Go through the listing beneath and show each line containing the string "gray".
☆ ☆ ☆ ☆ ☆ ☆ ☆
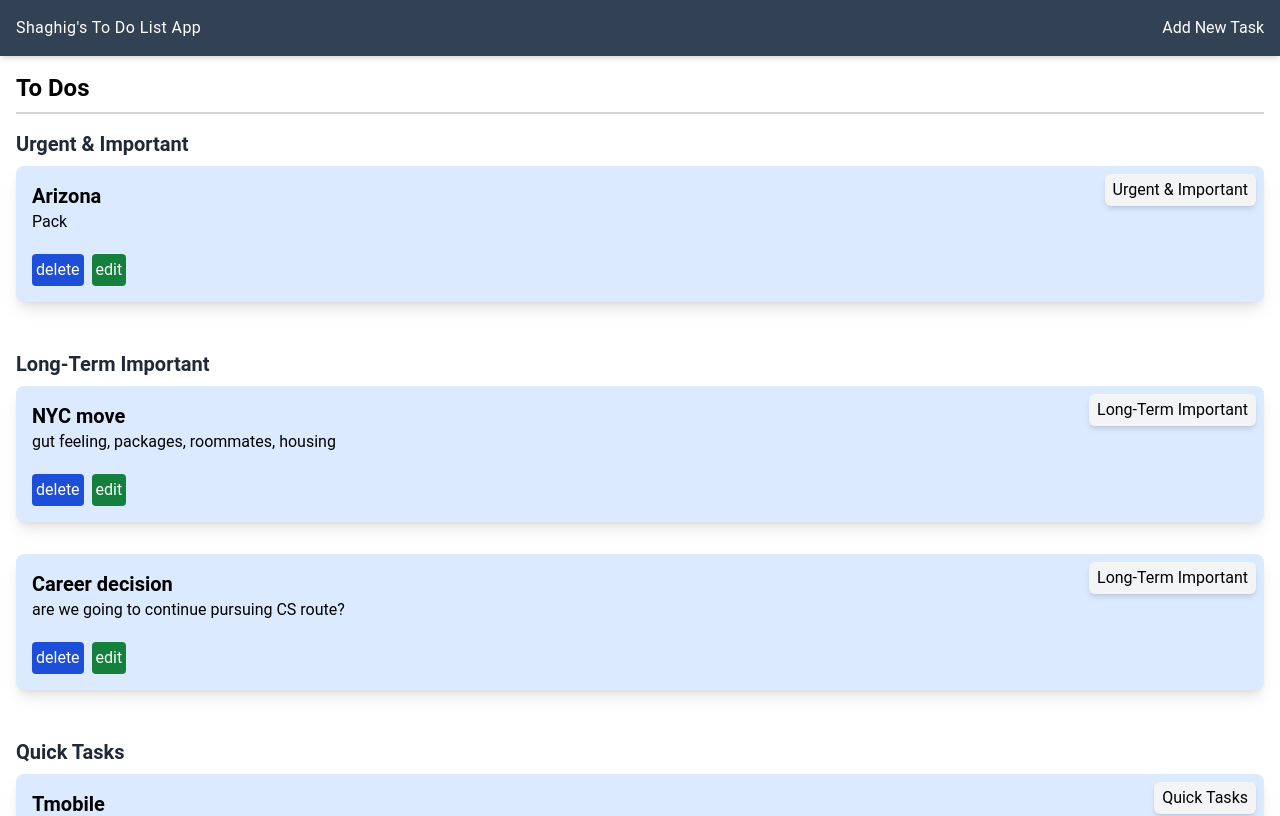
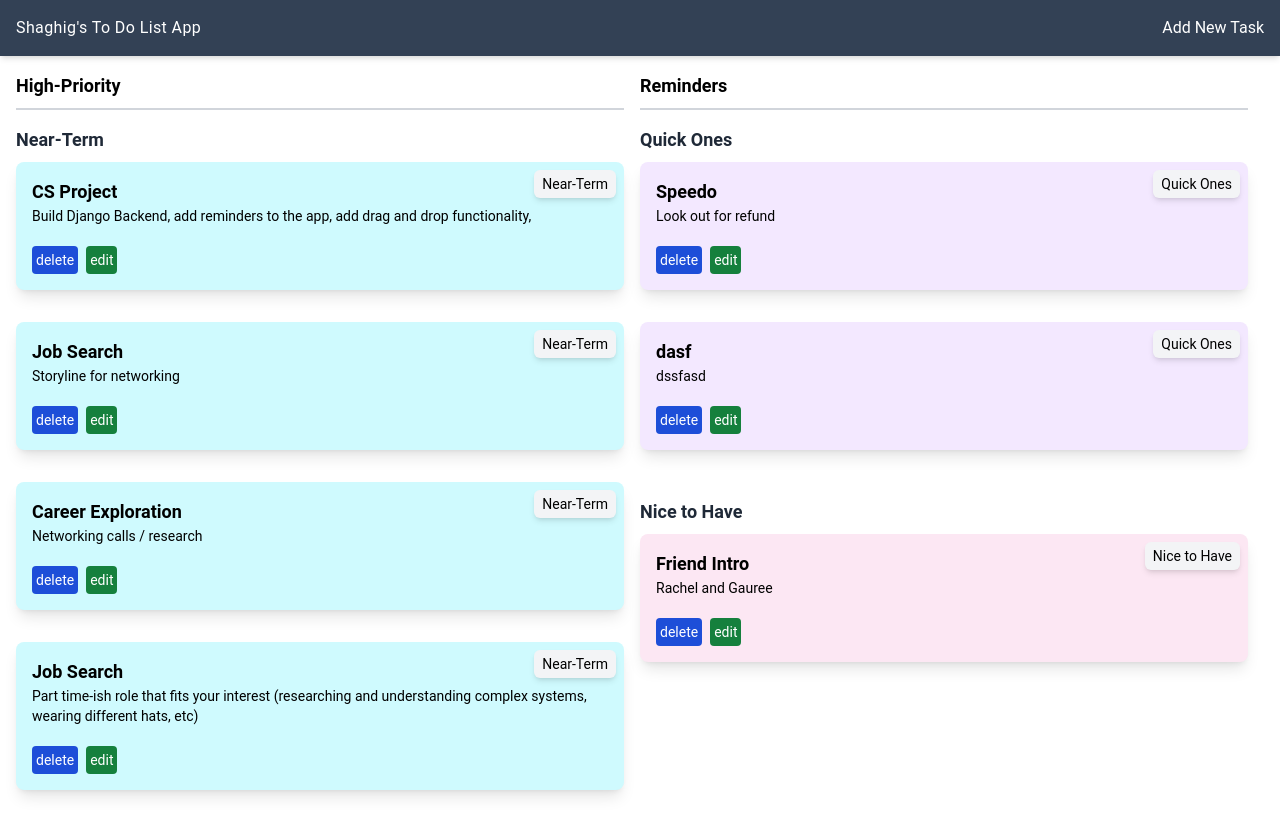
Before and after one commit to chaghigdemirjian/task-manager, a React (Vite) app in the folder cd-task-manager/: page / in a window 1280 px wide. Shown: the top 816 px of the page. Built offline with nearby package versions, Linux system fonts and the light colour scheme; data requests are answered from the project's data file.

Commit message:
divided tasks horizontally across the page, and added color coding to priority buckets

```diff
--- a/cd-task-manager/package.json
+++ b/cd-task-manager/package.json
@@ -13,6 +13,7 @@
   "dependencies": {
     "json-server": "^1.0.0-beta.3",
     "react": "^18.3.1",
+    "react-beautiful-dnd": "^13.1.1",
     "react-dom": "^18.3.1",
     "react-router-dom": "^6.27.0",
     "react-toastify": "^10.0.6"
--- a/cd-task-manager/src/Pages/AddTask.jsx
+++ b/cd-task-manager/src/Pages/AddTask.jsx
@@ -7,7 +7,7 @@ const AddTask = ( {addTaskSubmit} ) => {
 
   const [title, setTitle] = useState('')
   const [description, setDescription] = useState('')
-  const [priority, setPriority] = useState('Urgent & Important')
+  const [priority, setPriority] = useState('Urgent')
 
   const navigate = useNavigate()
 
@@ -64,11 +64,10 @@ const AddTask = ( {addTaskSubmit} ) => {
                 value={priority}
                 onChange={(e) => setPriority(e.target.value)}
               >
-                <option value="Urgent & Important">Urgent & Important</option>
-                <option value="Long-Term Important">Long-Term Important</option>
-                <option value="Quick Tasks">Quick Tasks</option>
+                <option value="Near-Term">Near-Term</option>
+                <option value="Long-Term">Long-Term</option>
+                <option value="Quick Ones">Quick Ones</option>
                 <option value="Nice to Have">Nice to Have</option>
-                <option value="Urgent Unimportant">Urgent Unimportant</option>
               </select>
           </div>
 
--- a/cd-task-manager/src/Pages/EditTask.jsx
+++ b/cd-task-manager/src/Pages/EditTask.jsx
@@ -64,11 +64,10 @@ const EditTask = ( {editTask} ) => {
                 value={priority}
                 onChange={(e) => setPriority(e.target.value)}
               >
-                <option value="Urgent & Important">Urgent & Important</option>
-                <option value="Long-Term Important">Long-Term Important</option>
-                <option value="Quick Tasks">Quick Tasks</option>
+                <option value="Near-Term">Near-Term</option>
+                <option value="Long-Term">Long-Term</option>
+                <option value="Quick Ones">Quick Ones</option>
                 <option value="Nice to Have">Nice to Have</option>
-                <option value="Urgent Unimportant">Urgent Unimportant</option>
               </select>
           </div>
 
--- a/cd-task-manager/src/components/Header.jsx
+++ b/cd-task-manager/src/components/Header.jsx
@@ -5,7 +5,7 @@ const Header = () => {
   return (
     <header className="bg-slate-700 text-white p-4 shadow-md">
         <div className="container mx-auto flex justify-between items-center">
-            <h1 className="text-4x1 font-normal tracking-wide hover: text-white-400 cursor-pointer">
+            <h1 className="text-2x1 font-normal tracking-wide hover: text-white-400 cursor-pointer">
               <Link to="/">Shaghig's To Do List App</Link>
             </h1>
             <nav>
--- a/cd-task-manager/src/components/Task.jsx
+++ b/cd-task-manager/src/components/Task.jsx
@@ -1,21 +1,21 @@
 import React from 'react'
 import { Link } from 'react-router-dom'
 
-const Task = ({ task, onDelete }) => {
+const Task = ({ task, onDelete, color }) => {
     if (!task) return null // ensure task is defined, tasks won't load without this line idk why
 
   return (
-    <div className="bg-blue-100 rounded-lg shadow-lg p-4 mb-4 transition-transform transform hover:scale-105 min-h-[80px]">
-            <h1 className="absolute top-2 right-2 bg-gray-100 text-black px-2 py-1 rounded-md shadow-md">{task.priority}</h1>
-            <h3 className="text-xl font-bold">{task.title}</h3>
-            <p className="mb-5">{task.description}</p>
+    <div className={`${color} rounded-lg shadow-lg p-4 mb-4 transition-transform transform hover:scale-105 min-h-[80px]`}>
+            <h1 className="text-sm absolute top-2 right-2 bg-gray-100 text-black px-2 py-1 rounded-md shadow-md">{task.priority}</h1>
+            <h3 className="text-lg font-bold">{task.title}</h3>
+            <p className="text-sm mb-5">{task.description}</p>
             <button
             onClick={() => onDelete(task.id)}
-            className="bg-blue-700 text-white px-1 py-1 rounded hover:bg-red-800">
+            className="text-sm bg-blue-700 text-white px-1 py-1 rounded hover:bg-red-800">
                 delete
             </button>
             <button
-            className="ml-2 bg-green-700 text-white px-1 py-1 rounded hover:bg-red-800">
+            className="text-sm ml-2 bg-green-700 text-white px-1 py-1 rounded hover:bg-red-800">
               <Link to={`/edit-task/${task.id}`}>edit</Link>
             </button>
     </div>
--- a/cd-task-manager/src/components/TaskList.jsx
+++ b/cd-task-manager/src/components/TaskList.jsx
@@ -1,66 +1,75 @@
-import React from 'react'
-import {useState, useEffect} from 'react'
-import Task from './Task'
+import React, { useState, useEffect } from 'react';
+import Task from './Task';
 import { toast } from 'react-toastify';
 
-const TaskList = ( {deleteTask} ) => {
-
-    const [tasks, setTasks] = useState([])
-    const [loading, setLoading] = useState(true)
+const TaskList = ({ deleteTask }) => {
+  const [tasks, setTasks] = useState([]);
+  const [loading, setLoading] = useState(true);
 
   useEffect(() => {
     const fetchTasks = async () => {
       try {
-                const res = await fetch('http://localhost:5000/tasks')
-                const data = await res.json()
-                setTasks(data)
-            } catch(error) {
-                console.error('Error fetching tasks:', error)
+        const res = await fetch('http://localhost:5000/tasks');
+        const data = await res.json();
+        // Set tasks directly without sorting
+        setTasks(data);
+      } catch (error) {
+        console.error('Error fetching tasks:', error);
       } finally {
-                setLoading(false)
+        setLoading(false);
       }
-        }
-        fetchTasks()
-    }, [])
+    };
+    fetchTasks();
+  }, []);
 
   const handleDelete = async (id) => {
-      const confirm = window.confirm('Are you sure you want to delete this task?')
-      if (!confirm) return
-      deleteTask(id)
+    const confirm = window.confirm('Are you sure you want to delete this task?');
+    if (!confirm) return;
+    deleteTask(id);
     setTasks((prevTasks) => prevTasks.filter((task) => task.id !== id));
-      toast.success('Task Deleted Successfully!')
-    }
+    toast.success('Task Deleted Successfully!');
+  };
 
-    const priorities = [
-        'Urgent & Important',
-        'Long-Term Important',
-        'Quick Tasks',
-        'Nice to Have',
-        'Urgent Unimportant'
-    ]
+  const priorities = ['Near-Term', 'Long-Term', 'Quick Ones', 'Nice to Have'];
 
-    const groupedTasks = priorities.map(priority => ({
+  const priorityColors = {
+    'Near-Term': 'bg-cyan-100',
+    'Long-Term': 'bg-teal-100',
+    'Quick Ones': 'bg-purple-100',
+    'Nice to Have': 'bg-pink-100',
+  };
+
+  const groupedTasks = priorities.map((priority) => ({
     priority,
-        tasks: tasks.filter(task => task.priority === priority),
-    }))
+    tasks: tasks.filter((task) => task.priority === priority),
+  }));
 
   return (
-    <>
     <div className="container mx-auto p-4">
-            <h2 className="text-2xl font-bold text-left mb-2">To Dos</h2>
+      <div className="flex">
+        {/* Left Column */}
+        <div className="w-1/2 pr-4">
+          <h2 className="text-lg font-bold text-left mb-2">High-Priority</h2>
           <div className="border-b-2 border-gray-300 mb-4"></div>
-                { loading ? (
-                    <div> loading... </div>
+          {loading ? (
+            <div>Loading...</div>
           ) : (
-                    groupedTasks.map(({priority, tasks}) => ( // including ({priority, tasks} allows you access to priority and task of each group down below vs saying group.priority / group.tasks
+            groupedTasks.slice(0, 2).map(({ priority, tasks }) => (
               <div key={priority} className="mb-8">
-                            <h3 className="text-xl font-semibold text-left mb-2 text-gray-800">{priority}</h3>
+                <h3 className="text-lg font-semibold text-left mb-2 text-gray-800">
+                  {priority}
+                </h3>
                 {tasks.length === 0 ? (
-                                <div className="text-gray-500"> No tasks available </div>
+                  <div className="text-gray-500">No tasks available</div>
                 ) : (
                   <div className="flex flex-col gap-4">
                     {tasks.map((task) => (
-                                    <Task key={task.id} task={task} onDelete={handleDelete} />
+                      <Task
+                        key={task.id}
+                        task={task}
+                        onDelete={handleDelete}
+                        color={priorityColors[task.priority]}
+                      />
                     ))}
                   </div>
                 )}
@@ -68,7 +77,40 @@ const TaskList = ( {deleteTask} ) => {
             ))
           )}
         </div>
-    </>
-  )
-}
-export default TaskList
+
+        {/* Right Column */}
+        <div className="w-1/2 pr-4">
+          <h2 className="text-lg font-bold text-left mb-2">Reminders</h2>
+          <div className="border-b-2 border-gray-300 mb-4"></div>
+          {loading ? (
+            <div>Loading...</div>
+          ) : (
+            groupedTasks.slice(2).map(({ priority, tasks }) => (
+              <div key={priority} className="mb-8">
+                <h3 className="text-lg font-semibold text-left mb-2 text-gray-800">
+                  {priority}
+                </h3>
+                {tasks.length === 0 ? (
+                  <div className="text-gray-500">No tasks available</div>
+                ) : (
+                  <div className="flex flex-col gap-4">
+                    {tasks.map((task) => (
+                      <Task
+                        key={task.id}
+                        task={task}
+                        onDelete={handleDelete}
+                        color={priorityColors[task.priority]}
+                      />
+                    ))}
+                  </div>
+                )}
+              </div>
+            ))
+          )}
+        </div>
+      </div>
+    </div>
+  );
+};
+
+export default TaskList;
--- a/cd-task-manager/src/tasks.json
+++ b/cd-task-manager/src/tasks.json
@@ -1,40 +1,102 @@
 {
   "tasks": [
     {
-      "id": "3cb8",
-      "title": "Tmobile",
-      "description": "Disable 360 insurance, and connect bank for $5 savings per bill",
-      "priority": "Quick Tasks"
+      "id": "8802",
+      "title": "CS Project",
+      "description": "Build Django Backend, add reminders to the app, add drag and drop functionality, ",
+      "priority": "Near-Term",
+      "order": 0
     },
     {
-      "id": "47d2",
-      "title": "NYC move",
-      "description": "gut feeling, packages, roommates, housing ",
-      "priority": "Long-Term Important"
+      "id": "1aec",
+      "title": "Job Search ",
+      "description": "Storyline for networking ",
+      "priority": "Near-Term",
+      "order": 1
     },
     {
-      "id": "c96d",
-      "title": "Arizona",
-      "description": "Pack",
-      "priority": "Urgent & Important"
+      "id": "e806",
+      "title": "Career Exploration",
+      "description": "Networking calls / research ",
+      "priority": "Near-Term",
+      "order": 2
     },
     {
-      "id": "f4a1",
-      "title": "Contributing",
-      "description": "Help friends find jobs",
-      "priority": "Nice to Have"
+      "id": "2b12",
+      "title": "Job Search ",
+      "description": "Part time-ish role that fits your interest (researching and understanding complex systems, wearing different hats, etc)",
+      "priority": "Near-Term",
+      "order": 3
     },
     {
-      "id": "a9b2",
-      "title": "Shopping ",
-      "description": "Scotch & Soda sale",
-      "priority": "Urgent Unimportant"
+      "id": "1553",
+      "title": "Travels",
+      "description": "Pack for Arizona",
+      "priority": "Near-Term",
+      "order": 4
     },
     {
-      "id": "654b",
-      "title": "Career decision",
-      "description": "are we going to continue pursuing CS route?",
-      "priority": "Long-Term Important"
+      "id": "6aa0",
+      "title": "iPhone",
+      "description": "complete repair claim / link bank for $5 saving",
+      "priority": "Near-Term",
+      "order": 5
+    },
+    {
+      "id": "6152",
+      "title": "Financial management ",
+      "description": "S&P index + few stocks that you like. take a first meeting with financial advisor, look at chatgpt outputs here",
+      "priority": "Long-Term",
+      "order": 0
+    },
+    {
+      "id": "c5d8",
+      "title": "Password Management ",
+      "description": "ongoing: continue strengthening passwords. coinbase change, binance (disconnect bank?), others",
+      "priority": "Long-Term",
+      "order": 1
+    },
+    {
+      "id": "b6af",
+      "title": "CS Learning ",
+      "description": "operating systems class, AI/ML class, using cursor AI,  claude, replit",
+      "priority": "Long-Term",
+      "order": 2
+    },
+    {
+      "id": "814d",
+      "title": "NYC move",
+      "description": "downsize packages, shipping options (check notes on phone), decide internally if it's a yes?, roommate confirmation (Gauree + X?), housing search",
+      "priority": "Long-Term",
+      "order": 3
+    },
+    {
+      "id": "1097",
+      "title": "Speedo ",
+      "description": "Check on refund",
+      "priority": "Quick Tasks",
+      "order": 0
+    },
+    {
+      "id": "8488",
+      "title": "Speedo",
+      "description": "Look out for refund ",
+      "priority": "Quick Ones",
+      "order": 1
+    },
+    {
+      "id": "ca68",
+      "title": "dasf",
+      "description": "dssfasd",
+      "priority": "Quick Ones",
+      "order": 0
+    },
+    {
+      "id": "4508",
+      "title": "Friend Intro",
+      "description": "Rachel and Gauree",
+      "priority": "Nice to Have",
+      "order": 0
     }
   ]
 }
```
Also changed, not shown: 1 other file (tests, documents, lock files or other folders). Lines whose indentation alone changed are shown as unchanged.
☆ ☆ ☆ ☆ ☆ ☆ ☆
RESPONSE TO THIS TASK
-            <h1 className="absolute top-2 right-2 bg-gray-100 text-black px-2 py-1 rounded-md shadow-md">{task.priority}</h1>
+            <h1 className="text-sm absolute top-2 right-2 bg-gray-100 text-black px-2 py-1 rounded-md shadow-md">{task.priority}</h1>
           <div className="border-b-2 border-gray-300 mb-4"></div>
-                            <h3 className="text-xl font-semibold text-left mb-2 text-gray-800">{priority}</h3>
+                <h3 className="text-lg font-semibold text-left mb-2 text-gray-800">
-                                <div className="text-gray-500"> No tasks available </div>
+                  <div className="text-gray-500">No tasks available</div>
+          <div className="border-b-2 border-gray-300 mb-4"></div>
+                <h3 className="text-lg font-semibold text-left mb-2 text-gray-800">
+                  <div className="text-gray-500">No tasks available</div>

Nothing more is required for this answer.